Dataset:
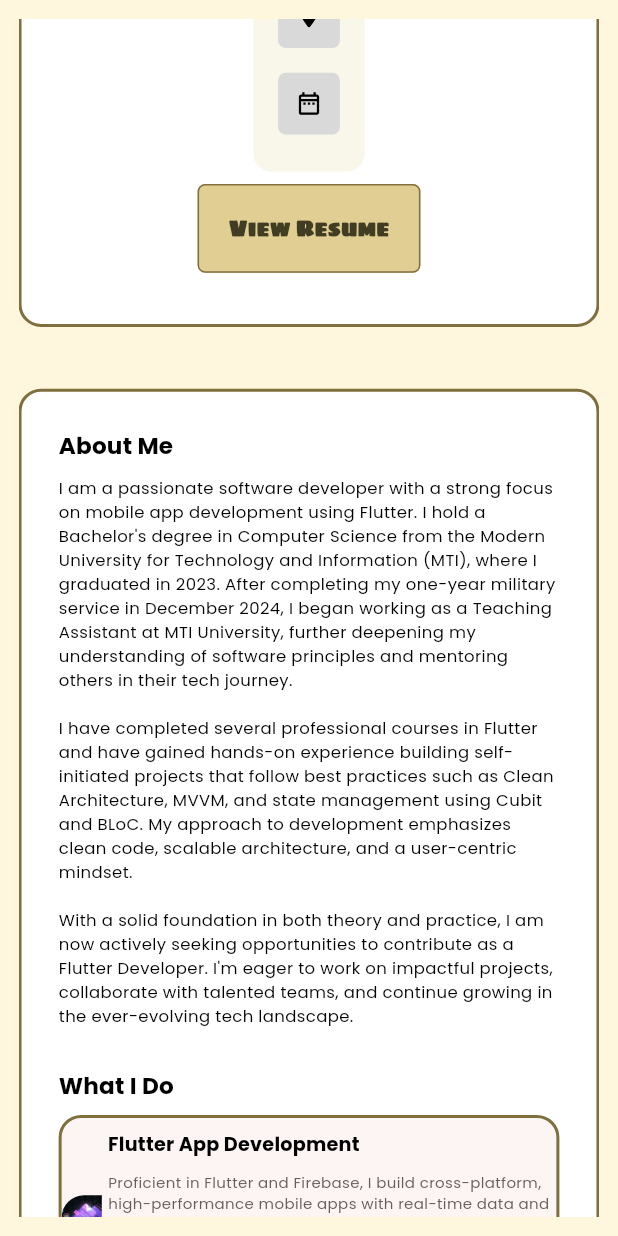
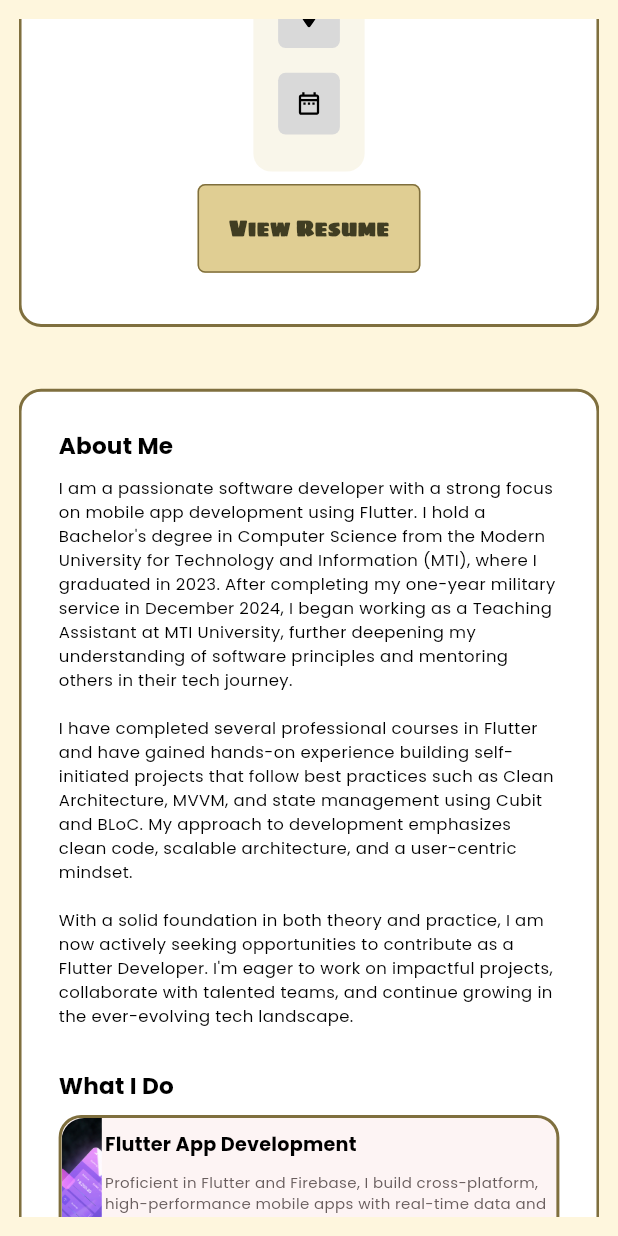
Before and after one commit to ahmed-gamal517/my_portfolio, a Flutter app: the screen it shows after launch, scrolled down 576 dp, on a phone screen of 412 x 824 dp. Run offline on Flutter 3.47's test engine with Material 3 defaults, Android fonts, the light colour scheme and no system bars; drawn by our look-alikes of auto_size_text; our stand-ins replace bloc, carousel_slider, flutter_bloc, flutter_svg, go_router, smooth_page_indicator; statements that could not run were skipped.

Commit message:
ui fixes and added mobile view in custom personal info container

```diff
--- a/lib/features/home/presentation/widgets/about_me_section/custom_what_i_do_container.dart
+++ b/lib/features/home/presentation/widgets/about_me_section/custom_what_i_do_container.dart
@@ -22,7 +22,7 @@ class CustomWhatIDoContainer extends StatelessWidget {
         borderRadius: BorderRadius.circular(15),
       ),
       child: Row(
-        spacing: MediaQuery.of(context).size.width * 0.01,
+        spacing: MediaQuery.of(context).size.width * 0.005,
         children: [
           const CustomWhatIDoImageWidget(),
           const Expanded(child: CustomWhatIDoContainerBody()),
--- a/lib/features/home/presentation/widgets/about_me_section/custom_what_i_do_image_widget.dart
+++ b/lib/features/home/presentation/widgets/about_me_section/custom_what_i_do_image_widget.dart
@@ -14,7 +14,17 @@ class CustomWhatIDoImageWidget extends StatelessWidget {
           bottomLeft: Radius.circular(15),
           topLeft: Radius.circular(15),
         ),
-        child: Image.asset(AppAssets.flutterAppDevelopment, fit: BoxFit.cover),
+        child: Column(
+          crossAxisAlignment: CrossAxisAlignment.start,
+          children: [
+            Expanded(
+              child: Image.asset(
+                AppAssets.flutterAppDevelopment,
+                fit: BoxFit.cover,
+              ),
+            ),
+          ],
+        ),
       ),
     );
   }
--- a/lib/features/home/presentation/widgets/home_screen_view_body.dart
+++ b/lib/features/home/presentation/widgets/home_screen_view_body.dart
@@ -1,4 +1,5 @@
 import 'package:flutter/material.dart';
+import 'package:my_portofolio/core/utils/size_config/size_config.dart';
 import 'package:my_portofolio/core/widgets/adaptive_layout.dart';
 import 'package:my_portofolio/features/home/presentation/widgets/desktop_home_screen/home_screen_desktop_view.dart';
 import 'package:my_portofolio/features/home/presentation/widgets/mobile_home_screen/home_screen_mobile_view.dart';
@@ -9,6 +10,7 @@ class HomeScreenViewBody extends StatelessWidget {
 
   @override
   Widget build(BuildContext context) {
+    SizeConfig.init(context);
     return Scaffold(
       body: AdaptiveLayout(
         mobileLayout: (context) => const HomeScreenMobileView(),
--- a/lib/features/home/presentation/widgets/mobile_home_screen/home_screen_mobile_view_body.dart
+++ b/lib/features/home/presentation/widgets/mobile_home_screen/home_screen_mobile_view_body.dart
@@ -2,12 +2,9 @@ import 'package:flutter/material.dart';
 import 'package:my_portofolio/features/home/presentation/widgets/about_me_section/about_me_section_body.dart';
 import 'package:my_portofolio/features/home/presentation/widgets/contact_section/contact_section_view.dart';
 import 'package:my_portofolio/features/home/presentation/widgets/custom_home_screen_app_bar.dart';
-import 'package:my_portofolio/features/home/presentation/widgets/custom_main_body_carousel_slider.dart';
-import 'package:my_portofolio/features/home/presentation/widgets/experience_section/experience_view.dart';
 import 'package:my_portofolio/features/home/presentation/widgets/profile_info_section/profile_info_section_body.dart';
 import 'package:my_portofolio/features/home/presentation/widgets/projects_section/projects_section_view.dart';
 import 'package:my_portofolio/features/home/presentation/widgets/skills_section/skills_section_view.dart';
-import 'package:my_portofolio/features/home/presentation/widgets/tablet_home_screen/custom_animated_smooth_indicator.dart';
 
 class HomeScreenMobileViewBody extends StatelessWidget {
   const HomeScreenMobileViewBody({super.key});
@@ -19,11 +16,11 @@ class HomeScreenMobileViewBody extends StatelessWidget {
       child: CustomScrollView(
         physics: const BouncingScrollPhysics(),
         slivers: [
-          SliverToBoxAdapter(child: CustomHomeScreenAppBar()),
+          const SliverToBoxAdapter(child: CustomHomeScreenAppBar()),
           SliverToBoxAdapter(
             child: SizedBox(height: MediaQuery.of(context).size.height * 0.1),
           ),
-          SliverToBoxAdapter(child: ProfileInfoSectionBody()),
+          const SliverToBoxAdapter(child: ProfileInfoSectionBody()),
           SliverToBoxAdapter(
             child: SizedBox(height: MediaQuery.of(context).size.height * 0.05),
           ),
--- a/lib/features/home/presentation/widgets/profile_info_section/custom_personal_info_conatiner.dart
+++ b/lib/features/home/presentation/widgets/profile_info_section/custom_personal_info_conatiner.dart
@@ -1,5 +1,7 @@
 import 'package:flutter/material.dart';
+import 'package:flutter_svg/svg.dart';
 import 'package:my_portofolio/core/constants/app_constants.dart';
+import 'package:my_portofolio/core/utils/size_config/size_config.dart';
 import 'package:my_portofolio/features/home/presentation/widgets/profile_info_section/custom_pesonal_info_list_tile.dart';
 
 class CustomPersonalInfoContainer extends StatelessWidget {
@@ -14,7 +16,35 @@ class CustomPersonalInfoContainer extends StatelessWidget {
         borderRadius: BorderRadius.circular(12),
         color: containerColor,
       ),
-      child: Column(
+      child: buildContainerItem(context),
+    );
+  }
+
+  Widget buildContainerItem(BuildContext context) {
+    if (SizeConfig.width < 600) {
+      return Wrap(
+        children: List.generate(personalInfoList.length, (index) {
+          return Padding(
+            padding: EdgeInsets.symmetric(
+              vertical: MediaQuery.of(context).size.height * 0.01,
+            ),
+            child: Container(
+              height: MediaQuery.of(context).size.height * 0.05,
+              width: MediaQuery.of(context).size.height * 0.05,
+              decoration: BoxDecoration(
+                borderRadius: BorderRadius.circular(5),
+                color: const Color(0xffD9D9D9),
+              ),
+              child: SvgPicture.asset(
+                personalInfoList[index].logoPath,
+                fit: BoxFit.scaleDown,
+              ),
+            ),
+          );
+        }),
+      );
+    } else {
+      return Column(
         crossAxisAlignment: CrossAxisAlignment.start,
         children: List.generate(
           personalInfoList.length,
@@ -28,7 +58,7 @@ class CustomPersonalInfoContainer extends StatelessWidget {
             ),
           ),
         ),
-      ),
-    );
+      );
+    }
   }
 }
--- a/lib/features/home/presentation/widgets/projects_section/custom_projects_grid_view.dart
+++ b/lib/features/home/presentation/widgets/projects_section/custom_projects_grid_view.dart
@@ -8,11 +8,11 @@ class CustomProjectsGridView extends StatelessWidget {
   @override
   Widget build(BuildContext context) {
     return GridView.builder(
-      gridDelegate: const SliverGridDelegateWithFixedCrossAxisCount(
+      gridDelegate: SliverGridDelegateWithFixedCrossAxisCount(
         crossAxisCount: 2,
         crossAxisSpacing: 60,
         mainAxisSpacing: 20,
-        mainAxisExtent: 220,
+        mainAxisExtent: MediaQuery.of(context).size.height * 0.3,
         childAspectRatio: 1,
       ),
       itemBuilder:
```
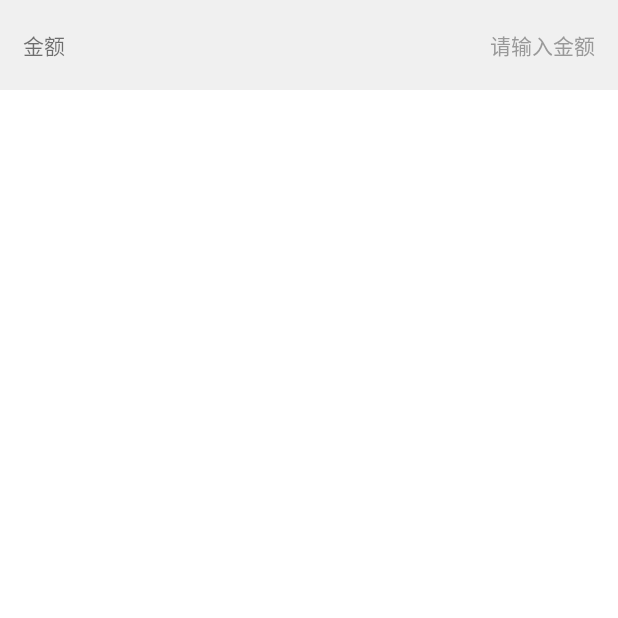
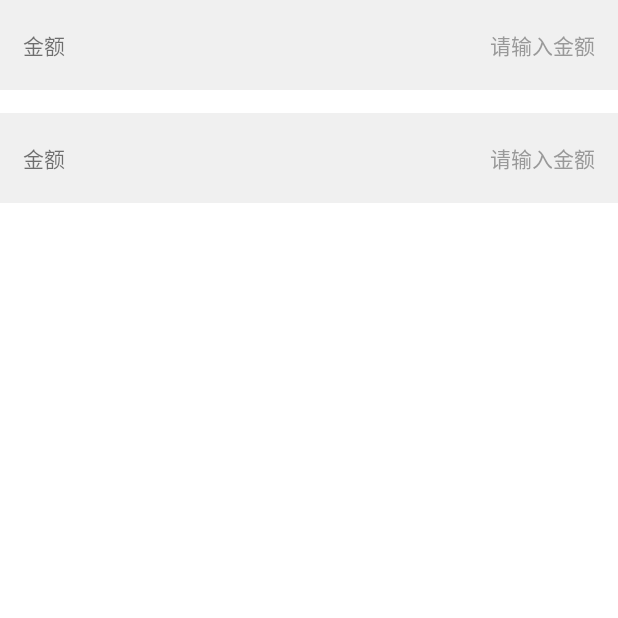
Before and after one commit to lingxiaodshz/TheFirst, an Android app: the screen it shows after launch (LastInputActivity), on a phone screen of 412 x 824 dp, the top half of it. Run offline under Robolectric (Android 15) with nearby library versions, the phone set to English and light mode, and no system bars.

Commit message:
EditText不会自动变大小

```diff
--- a/app/src/main/java/com/lingxiao/thefirst/widget/LastInputActivity.java
+++ b/app/src/main/java/com/lingxiao/thefirst/widget/LastInputActivity.java
@@ -6,6 +6,10 @@ import android.support.annotation.Nullable;
 import android.text.Editable;
 import android.text.TextUtils;
 import android.text.TextWatcher;
+import android.view.View;
+import android.widget.EditText;
+import android.widget.LinearLayout;
+import android.widget.TextView;
 
 import com.lingxiao.thefirst.R;
 
@@ -17,6 +21,9 @@ import com.lingxiao.thefirst.R;
 
 public class LastInputActivity extends Activity {
     private LastInputEditText mEtInput;
+    private EditText mEtInput1;
+    private TextView mTvMoney;
+    private LinearLayout mLayout;
 
     @Override
     protected void onCreate(@Nullable Bundle savedInstanceState) {
@@ -24,9 +31,12 @@ public class LastInputActivity extends Activity {
         setContentView(R.layout.activity_last_input);
 
         mEtInput = findViewById(R.id.et_input);
+        mEtInput1 = findViewById(R.id.et_input1);
+        mTvMoney = findViewById(R.id.tv_money);
+        mLayout = findViewById(R.id.ll_layout);
 
         mEtInput.addTextChangedListener(mInputWatcher);
-
+        mEtInput1.addTextChangedListener(mWatcher);
     }
 
     private TextWatcher mInputWatcher = new TextWatcher() {
@@ -69,4 +79,26 @@ public class LastInputActivity extends Activity {
             mEtInput.addTextChangedListener(mInputWatcher);
         }
     };
+
+    private TextWatcher mWatcher = new TextWatcher() {
+        @Override
+        public void beforeTextChanged(CharSequence charSequence, int i, int i1, int i2) {
+
+        }
+
+        @Override
+        public void onTextChanged(CharSequence charSequence, int i, int i1, int i2) {
+
+        }
+
+        @Override
+        public void afterTextChanged(Editable editable) {
+            if (!TextUtils.isEmpty(mEtInput1.getText())) {
+                mTvMoney.setVisibility(View.VISIBLE);
+            } else {
+                mTvMoney.setVisibility(View.GONE);
+            }
+            mEtInput1.measure(View.MeasureSpec.AT_MOST, View.MeasureSpec.AT_MOST);
+        }
+    };
 }
--- a/app/src/main/res/layout/activity_last_input.xml
+++ b/app/src/main/res/layout/activity_last_input.xml
@@ -36,4 +36,53 @@
             android:textSize="14sp" />
     </RelativeLayout>
 
+    <RelativeLayout
+        android:layout_width="match_parent"
+        android:layout_height="60dp"
+        android:layout_marginTop="15dp"
+        android:background="#f0f0f0"
+        android:orientation="horizontal">
+
+        <TextView
+            android:layout_width="wrap_content"
+            android:layout_height="wrap_content"
+            android:layout_centerVertical="true"
+            android:layout_marginLeft="15dp"
+            android:text="金额" />
+
+        <LinearLayout
+            android:id="@+id/ll_layout"
+            android:layout_width="200dp"
+            android:layout_height="wrap_content"
+            android:layout_alignParentRight="true"
+            android:layout_centerVertical="true"
+            android:layout_marginRight="15dp"
+            android:gravity="center_vertical|right"
+            android:orientation="horizontal">
+
+            <TextView
+                android:id="@+id/tv_money"
+                android:layout_width="wrap_content"
+                android:layout_height="wrap_content"
+                android:text="¥"
+                android:textColor="#333333"
+                android:textSize="14sp"
+                android:visibility="gone" />
+
+            <EditText
+                android:id="@+id/et_input1"
+                android:layout_width="wrap_content"
+                android:layout_height="60dp"
+                android:background="@android:color/transparent"
+                android:gravity="right|center_vertical"
+                android:hint="请输入金额"
+                android:imeOptions="actionDone"
+                android:inputType="number"
+                android:maxLength="8"
+                android:textColor="#333333"
+                android:textColorHint="#999999"
+                android:textSize="14sp" />
+        </LinearLayout>
+    </RelativeLayout>
+
 </LinearLayout>
```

Task item:
Pull every line with the word "SliverToBoxAdapter" from the data.

Solution to this task:
-          SliverToBoxAdapter(child: CustomHomeScreenAppBar()),
+          const SliverToBoxAdapter(child: CustomHomeScreenAppBar()),
           SliverToBoxAdapter(
-          SliverToBoxAdapter(child: ProfileInfoSectionBody()),
+          const SliverToBoxAdapter(child: ProfileInfoSectionBody()),
           SliverToBoxAdapter(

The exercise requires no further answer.